◆ Activity: Return the whole of the data exactly.

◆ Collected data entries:
────────────────
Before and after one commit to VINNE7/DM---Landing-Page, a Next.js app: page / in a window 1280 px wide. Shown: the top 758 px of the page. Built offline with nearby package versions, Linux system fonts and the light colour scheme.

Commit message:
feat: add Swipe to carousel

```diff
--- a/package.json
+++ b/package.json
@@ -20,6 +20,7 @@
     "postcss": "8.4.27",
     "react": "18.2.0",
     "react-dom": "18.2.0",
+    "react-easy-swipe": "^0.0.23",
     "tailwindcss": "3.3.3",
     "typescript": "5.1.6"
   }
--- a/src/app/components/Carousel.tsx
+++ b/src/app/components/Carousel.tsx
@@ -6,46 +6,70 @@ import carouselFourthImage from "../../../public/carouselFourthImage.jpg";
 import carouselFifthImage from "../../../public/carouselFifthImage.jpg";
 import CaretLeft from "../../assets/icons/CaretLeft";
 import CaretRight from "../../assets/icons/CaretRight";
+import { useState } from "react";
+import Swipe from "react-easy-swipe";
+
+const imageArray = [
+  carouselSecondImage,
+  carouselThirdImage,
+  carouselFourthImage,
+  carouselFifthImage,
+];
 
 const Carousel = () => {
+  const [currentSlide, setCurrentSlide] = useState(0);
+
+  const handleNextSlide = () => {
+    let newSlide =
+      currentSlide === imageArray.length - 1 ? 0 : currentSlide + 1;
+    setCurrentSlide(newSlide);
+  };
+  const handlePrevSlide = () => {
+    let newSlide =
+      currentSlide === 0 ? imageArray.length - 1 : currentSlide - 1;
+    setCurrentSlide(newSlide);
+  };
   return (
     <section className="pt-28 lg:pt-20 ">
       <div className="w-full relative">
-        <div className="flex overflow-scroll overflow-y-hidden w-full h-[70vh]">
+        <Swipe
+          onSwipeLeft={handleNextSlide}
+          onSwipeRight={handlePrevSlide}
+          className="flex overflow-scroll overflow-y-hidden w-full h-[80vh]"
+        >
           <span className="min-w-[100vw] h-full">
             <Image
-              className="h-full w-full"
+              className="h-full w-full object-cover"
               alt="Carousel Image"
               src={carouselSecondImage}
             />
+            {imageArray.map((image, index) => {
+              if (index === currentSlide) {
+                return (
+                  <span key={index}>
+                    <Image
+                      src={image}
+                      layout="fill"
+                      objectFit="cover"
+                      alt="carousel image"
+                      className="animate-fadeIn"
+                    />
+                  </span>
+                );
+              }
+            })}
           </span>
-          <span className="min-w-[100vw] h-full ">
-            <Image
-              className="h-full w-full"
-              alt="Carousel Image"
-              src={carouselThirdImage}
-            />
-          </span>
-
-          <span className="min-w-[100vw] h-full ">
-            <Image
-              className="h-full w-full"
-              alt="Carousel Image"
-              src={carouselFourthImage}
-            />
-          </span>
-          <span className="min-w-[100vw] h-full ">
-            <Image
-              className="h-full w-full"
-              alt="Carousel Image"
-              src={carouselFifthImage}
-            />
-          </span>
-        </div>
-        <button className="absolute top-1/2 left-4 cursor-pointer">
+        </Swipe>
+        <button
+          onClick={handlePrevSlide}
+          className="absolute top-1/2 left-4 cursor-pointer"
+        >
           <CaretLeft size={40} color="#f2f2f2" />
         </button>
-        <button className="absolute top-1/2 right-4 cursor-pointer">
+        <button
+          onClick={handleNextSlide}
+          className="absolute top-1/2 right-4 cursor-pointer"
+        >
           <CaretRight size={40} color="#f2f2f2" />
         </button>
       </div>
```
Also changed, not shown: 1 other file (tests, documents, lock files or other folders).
────────────────
◆ Reply to the exercise:
Before and after one commit to VINNE7/DM---Landing-Page, a Next.js app: page / in a window 1280 px wide. Shown: the top 758 px of the page. Built offline with nearby package versions, Linux system fonts and the light colour scheme.

Commit message:
feat: add Swipe to carousel

```diff
--- a/package.json
+++ b/package.json
@@ -20,6 +20,7 @@
     "postcss": "8.4.27",
     "react": "18.2.0",
     "react-dom": "18.2.0",
+    "react-easy-swipe": "^0.0.23",
     "tailwindcss": "3.3.3",
     "typescript": "5.1.6"
   }
--- a/src/app/components/Carousel.tsx
+++ b/src/app/components/Carousel.tsx
@@ -6,46 +6,70 @@ import carouselFourthImage from "../../../public/carouselFourthImage.jpg";
 import carouselFifthImage from "../../../public/carouselFifthImage.jpg";
 import CaretLeft from "../../assets/icons/CaretLeft";
 import CaretRight from "../../assets/icons/CaretRight";
+import { useState } from "react";
+import Swipe from "react-easy-swipe";
+
+const imageArray = [
+  carouselSecondImage,
+  carouselThirdImage,
+  carouselFourthImage,
+  carouselFifthImage,
+];
 
 const Carousel = () => {
+  const [currentSlide, setCurrentSlide] = useState(0);
+
+  const handleNextSlide = () => {
+    let newSlide =
+      currentSlide === imageArray.length - 1 ? 0 : currentSlide + 1;
+    setCurrentSlide(newSlide);
+  };
+  const handlePrevSlide = () => {
+    let newSlide =
+      currentSlide === 0 ? imageArray.length - 1 : currentSlide - 1;
+    setCurrentSlide(newSlide);
+  };
   return (
     <section className="pt-28 lg:pt-20 ">
       <div className="w-full relative">
-        <div className="flex overflow-scroll overflow-y-hidden w-full h-[70vh]">
+        <Swipe
+          onSwipeLeft={handleNextSlide}
+          onSwipeRight={handlePrevSlide}
+          className="flex overflow-scroll overflow-y-hidden w-full h-[80vh]"
+        >
           <span className="min-w-[100vw] h-full">
             <Image
-              className="h-full w-full"
+              className="h-full w-full object-cover"
               alt="Carousel Image"
               src={carouselSecondImage}
             />
+            {imageArray.map((image, index) => {
+              if (index === currentSlide) {
+                return (
+                  <span key={index}>
+                    <Image
+                      src={image}
+                      layout="fill"
+                      objectFit="cover"
+                      alt="carousel image"
+                      className="animate-fadeIn"
+                    />
+                  </span>
+                );
+              }
+            })}
           </span>
-          <span className="min-w-[100vw] h-full ">
-            <Image
-              className="h-full w-full"
-              alt="Carousel Image"
-              src={carouselThirdImage}
-            />
-          </span>
-
-          <span className="min-w-[100vw] h-full ">
-            <Image
-              className="h-full w-full"
-              alt="Carousel Image"
-              src={carouselFourthImage}
-            />
-          </span>
-          <span className="min-w-[100vw] h-full ">
-            <Image
-              className="h-full w-full"
-              alt="Carousel Image"
-              src={carouselFifthImage}
-            />
-          </span>
-        </div>
-        <button className="absolute top-1/2 left-4 cursor-pointer">
+        </Swipe>
+        <button
+          onClick={handlePrevSlide}
+          className="absolute top-1/2 left-4 cursor-pointer"
+        >
           <CaretLeft size={40} color="#f2f2f2" />
         </button>
-        <button className="absolute top-1/2 right-4 cursor-pointer">
+        <button
+          onClick={handleNextSlide}
+          className="absolute top-1/2 right-4 cursor-pointer"
+        >
           <CaretRight size={40} color="#f2f2f2" />
         </button>
       </div>
```
Also changed, not shown: 1 other file (tests, documents, lock files or other folders).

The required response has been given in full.